Since it was published in March 2021, “On the Dangers of Stochastic Parrots: Can Language Models Be Too Big?” has sparked impassioned conversations on the unintended consequences and potential harms of prominent natural language processing (NLP) projects. While this groundbreaking paper has been influential in computer and data science — prompting reflection on the dangers of relying on poorly conceptualized and curated data — it is only beginning to be discussed by humanities scholars who use NLP methods in their research.
Startwords Issue 3, “Parrots,” features three leading digital humanities researchers — Gimena del Rio Riande (University of Buenos Aires), Lauren Klein (Emory University), and Ted Underwood (University of Illinois, Urbana-Champaign) — discussing the implications of “Stochastic Parrots” for humanities research employing NLP methods. Following an introduction by Toma Tasovac (DARIAH) and Natalia Ermolaev (Princeton University), the authors show how the paper’s attention to process and ethics in AI can be turned to humanists creating data and models for the study of literature, history, and culture.
- Underwood, “Mapping the Latent Spaces of Culture”
- Gimana del Rio Riande, “On Spanish-Speaking Parrots” (also available in Spanish)
- Lauren Klein, “Are Large Language Models Our Limit Case?”
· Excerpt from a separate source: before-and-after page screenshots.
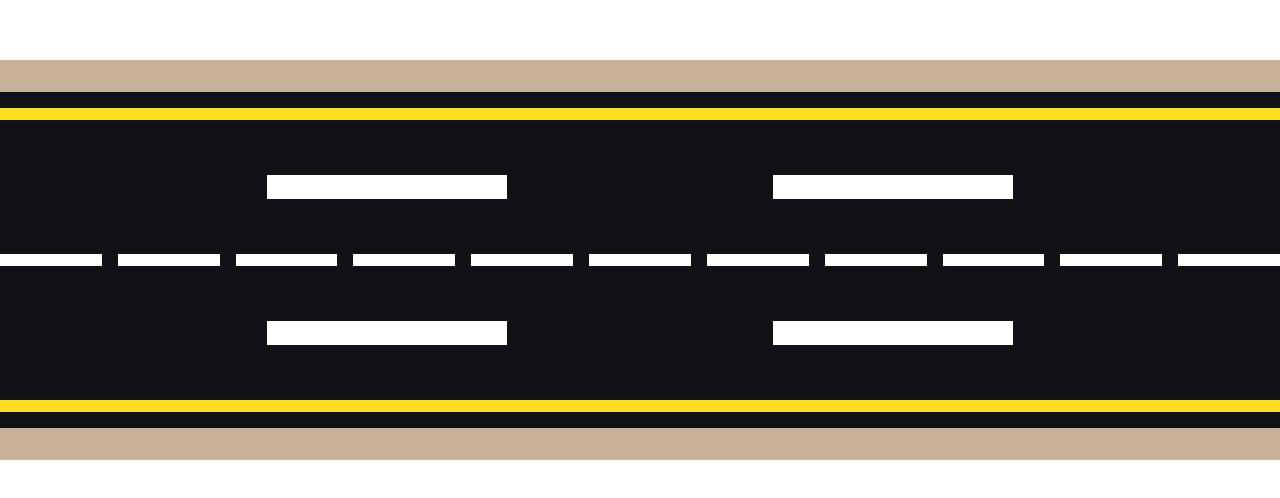
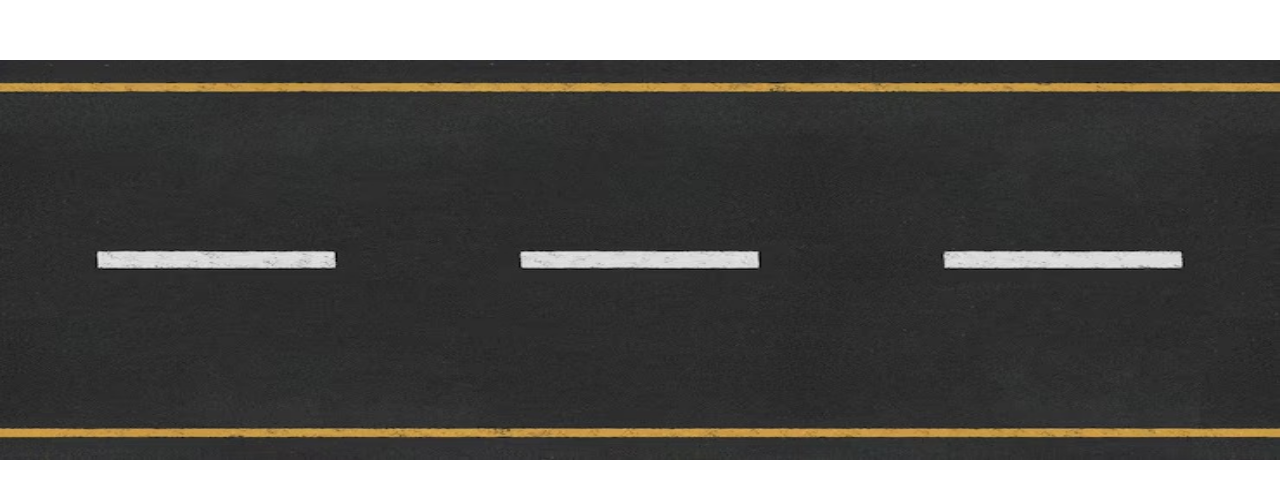
Before and after one commit to PratyushPanda2005/CSM-Aviation, a Next.js app: page / in a window 1280 px wide. Shown: the part 140-638 px from the top of the page. Built offline with nearby package versions, Linux system fonts and the light colour scheme.

Commit message:
Pathway changes

```diff
--- a/src/app/page.tsx
+++ b/src/app/page.tsx
@@ -1,6 +1,7 @@
 'use client'
 import Image from "next/image";
 import Plane from "../../public/assets/videos/plane.png";
+import Pathway from "../../public/assets/videos/Road.jpeg"
 import { motion } from "framer-motion";
 
 export default function Home() {
@@ -8,18 +9,37 @@ export default function Home() {
     <div className="overflow-hidden w-screen bg-white h-screen flex items-center">
       <div className="relative w-full h-full">
         {/* Yellow trail that follows the plane */}
+        <div
+
+          className="absolute top-1/2 -translate-y-1/2 h-[400px] w-screen bg-[#101218]   text-5xl lg:text-7xl xl:text-9xl  font-[700]"
+        >
+          <div className="w-full h-full flex justify-between flex-col">
+         <Image src={Pathway} className="w-full h-full" alt=""/>
+          </div>
+
+        </div>
+
+        {/* Plane that moves across */}
         <motion.div
           initial={{ x: "-100%" }}
-          animate={{ x: "0%" }}
+          animate={{ x: "300%" }}
           transition={{
-            duration: 3.1,
+            duration: 6,
             ease: "linear",
-            delay: 1.8
+
           }}
-          className="absolute top-1/2 -translate-y-1/2 h-[400px] w-screen bg-[#101218] border-y-[32px] border-[#C7B299] text-5xl lg:text-7xl xl:text-9xl text-amber-200 font-[700]"
+          className="absolute top-1/2 -translate-y-1/2 w-auto"
         >
-          <div className="w-full h-full py-4 flex justify-between flex-col">
-          <div className="flex">
+          <Image src={Plane} alt="Plane" className="w-full h-auto" />
+        </motion.div>
+      </div>
+    </div>
+  );
+}
+
+
+{/*
+   <div className="flex">
           <div className="bg-yellow-300 h-[12px] w-full"/>
           </div>
           <div className="flex justify-evenly">
@@ -46,24 +66,4 @@ export default function Home() {
           <div className="flex">
           <div className="bg-yellow-300 h-[12px] w-full"/>
           </div>
-          </div>
-
-        </motion.div>
-
-        {/* Plane that moves across */}
-        <motion.div
-          initial={{ x: "-100%" }}
-          animate={{ x: "300%" }}
-          transition={{
-            duration: 6,
-            ease: "linear",
-
-          }}
-          className="absolute top-1/2 -translate-y-1/2 w-auto"
-        >
-          <Image src={Plane} alt="Plane" className="w-full h-auto" />
-        </motion.div>
-      </div>
-    </div>
-  );
-}
+  */}
```
Also changed, not shown: public/assets/videos/Road.jpeg (added).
The roundtable that kicked off this issue was part of the New Languages for NLP project, generously funded by the National Endowment for the Humanities, and was co-sponsored by the Center for Statistics and Machine Learning at Princeton and DARIAH-EU.